Phone, wallet, keys... sunscreen?
Experts are now recommending Australians and New Zealanders make applying sunscreen part of their daily routine, alongside brushing their teeth.
The change in policy follows current research, which shows that damage accumulated through everyday sun exposure can be just as harmful as sunburn.
A recent Sunscreen Summit of leading research, public health, and advocacy bodies reviewed a wide body of research into skin cancer prevention, as well as the safety and efficacy of sunscreen use to develop the new recommendations.
Dr Zoe Wainer, Head of Public Health for Bupa welcomed the new policy.
The risks associated with a day at the beach or taking the kids to the park have been long-known. Yet we rarely take the same preventative measures for everyday activities, like driving or hanging out the washing where our face arms and neck are just as exposed to the sun.

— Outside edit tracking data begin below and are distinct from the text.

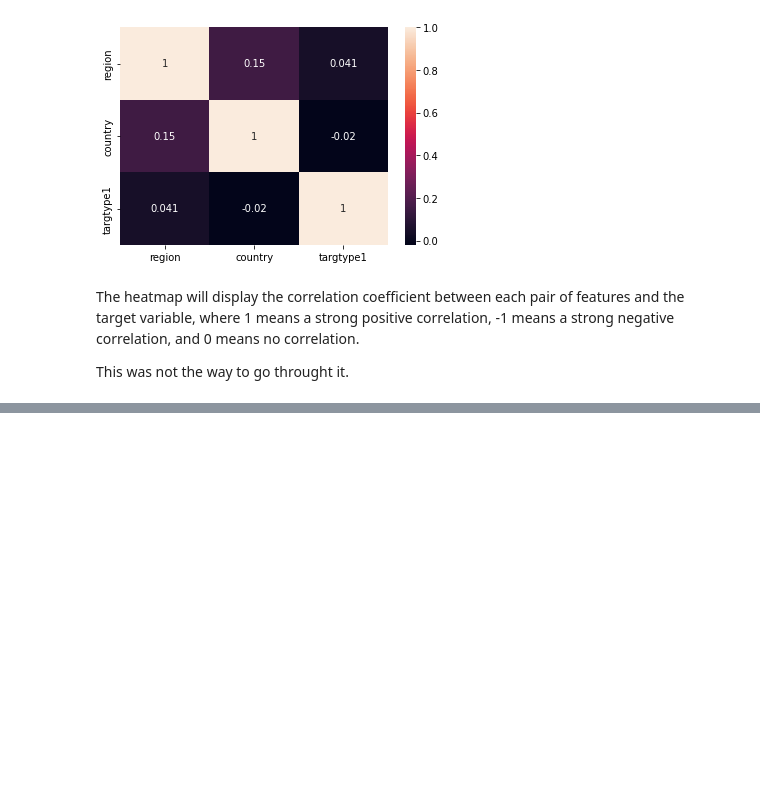
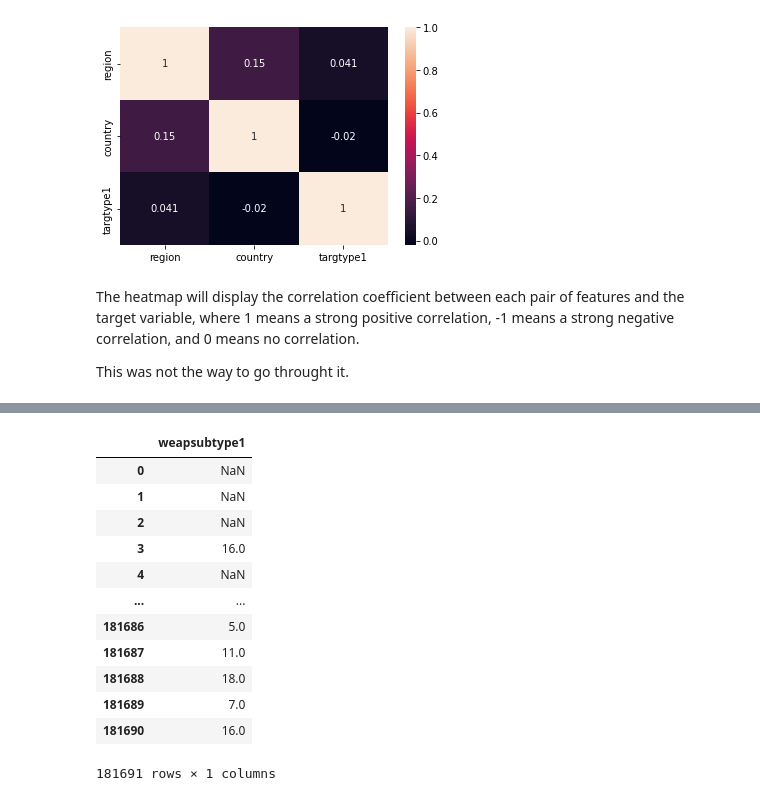
Before and after one commit to tiaL-ops/self-learning, a Jupyter notebook: gtd-eda-and-ml-approach.ipynb, the cells around one changed output, grey strips where cells are left out. Drawn from its saved outputs; the diff is of its cells as text; code cells hidden in the pictures; blank space fills up the shorter version.

```diff
--- a/gtd-eda-and-ml-approach.ipynb
+++ b/gtd-eda-and-ml-approach.ipynb
@@ -382,0 +440,16 @@ This was not the way to go throught it.
+# %%
+df[['weapsubtype1']]
+# %% [output]
+|  | weapsubtype1 |
+| 0 | NaN |
+| 1 | NaN |
+| 2 | NaN |
+| 3 | 16.0 |
+| 4 | NaN |
+| ... | ... |
+| 181686 | 5.0 |
+| 181687 | 11.0 |
+| 181688 | 18.0 |
+| 181689 | 7.0 |
+| 181690 | 16.0 |
+181691 rows × 1 columns
```
Also changed, not shown: parts of 4 cells of this notebook.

Australia and New Zealand have the highest rates of skin cancers in the world, and the numbers are rising despite the success of preventative campaigns.

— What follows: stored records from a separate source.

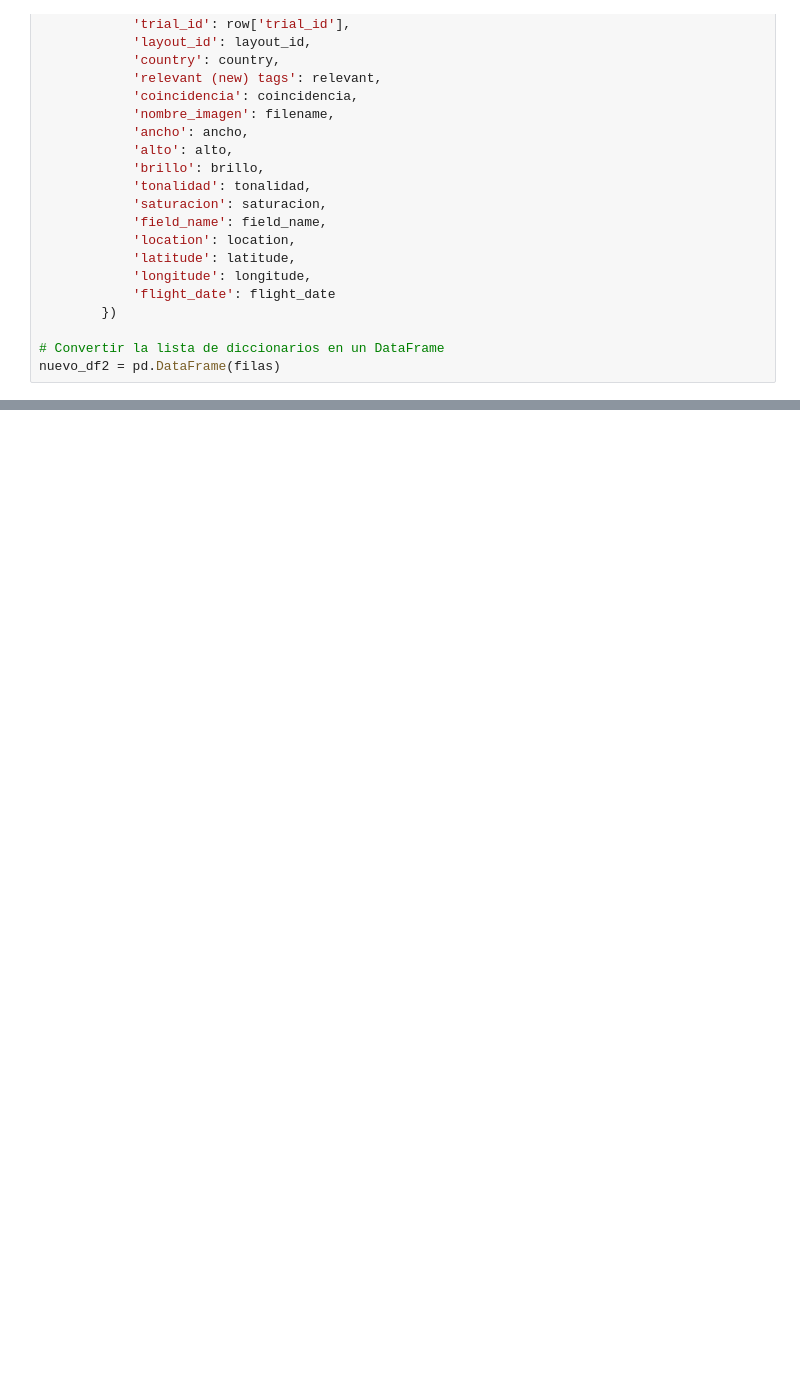
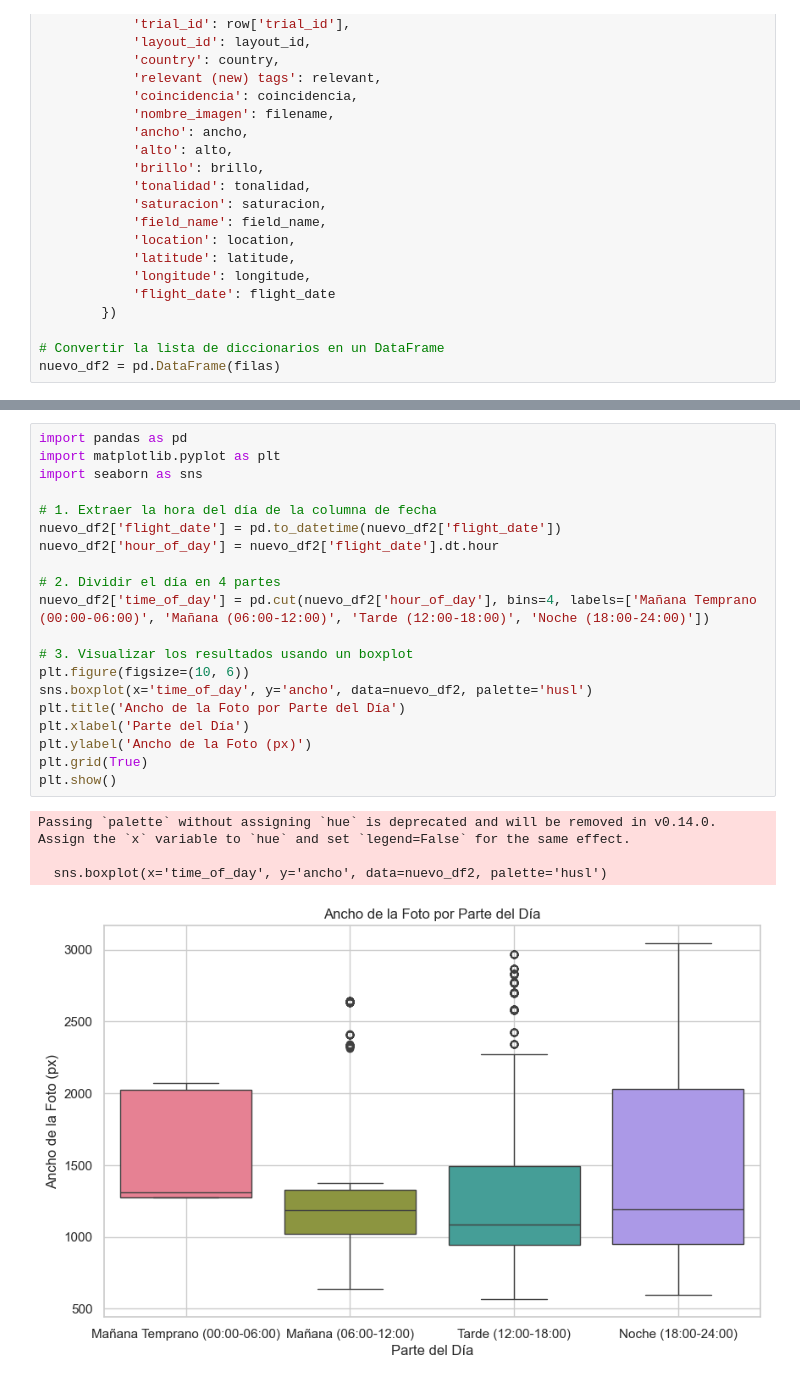
Before and after one commit to azulamakk/PF-vacasVaqueras, a Jupyter notebook: 01.0-nr-unirlayouts.ipynb, the cells around one changed output, grey strips where cells are left out. Cells and saved outputs as stored; diff of their text form; blank space fills up the shorter version.

```diff
--- a/01.0-nr-unirlayouts.ipynb
+++ b/01.0-nr-unirlayouts.ipynb
@@ -214,0 +212,25 @@ plt.show()
+# %%
+import pandas as pd
+import matplotlib.pyplot as plt
+import seaborn as sns
+
+# 1. Extraer la hora del día de la columna de fecha
+nuevo_df2['flight_date'] = pd.to_datetime(nuevo_df2['flight_date'])
+nuevo_df2['hour_of_day'] = nuevo_df2['flight_date'].dt.hour
+
+# 2. Dividir el día en 4 partes
+nuevo_df2['time_of_day'] = pd.cut(nuevo_df2['hour_of_day'], bins=4, labels=['Mañana Temprano (00:00-06:00)', 'Mañana (06:00-12:00)', 'Tarde (12:00-18:00)', 'Noche (18:00-24:00)'])
+
+# 3. Visualizar los resultados usando un boxplot
+plt.figure(figsize=(10, 6))
+sns.boxplot(x='time_of_day', y='ancho', data=nuevo_df2, palette='husl')
+plt.title('Ancho de la Foto por Parte del Día')
+plt.xlabel('Parte del Día')
+plt.ylabel('Ancho de la Foto (px)')
+plt.grid(True)
+plt.show()
+# %% [output]
+Passing `palette` without assigning `hue` is deprecated and will be removed in v0.14.0. Assign the `x` variable to `hue` and set `legend=False` for the same effect.
+
+  sns.boxplot(x='time_of_day', y='ancho', data=nuevo_df2, palette='husl')
+[figure, added]
```
Also changed, not shown: parts of 8 cells of this notebook.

Shannon Pinney moved to Australia from Connecticut in the United States six years ago, and immediately noticed the Australian sun was stronger.
I’ve noticed more freckles and moles on my skin since moving here and have had a few suspicious moles removed. I make sure I get checked regularly now, and I’ve changed my daily skin regime to include SPF in both face and body creams
People living in Australia and New Zealand are now advised to apply sunscreen on every day when the UV index is predicted to reach 3 or above.
Concerns about adverse reactions or vitamin D production were also considered by the Sunscreen Summit, which found that while a very small percentage of people may have a reaction there was consistent and compelling evidence that sunscreen is safe to use.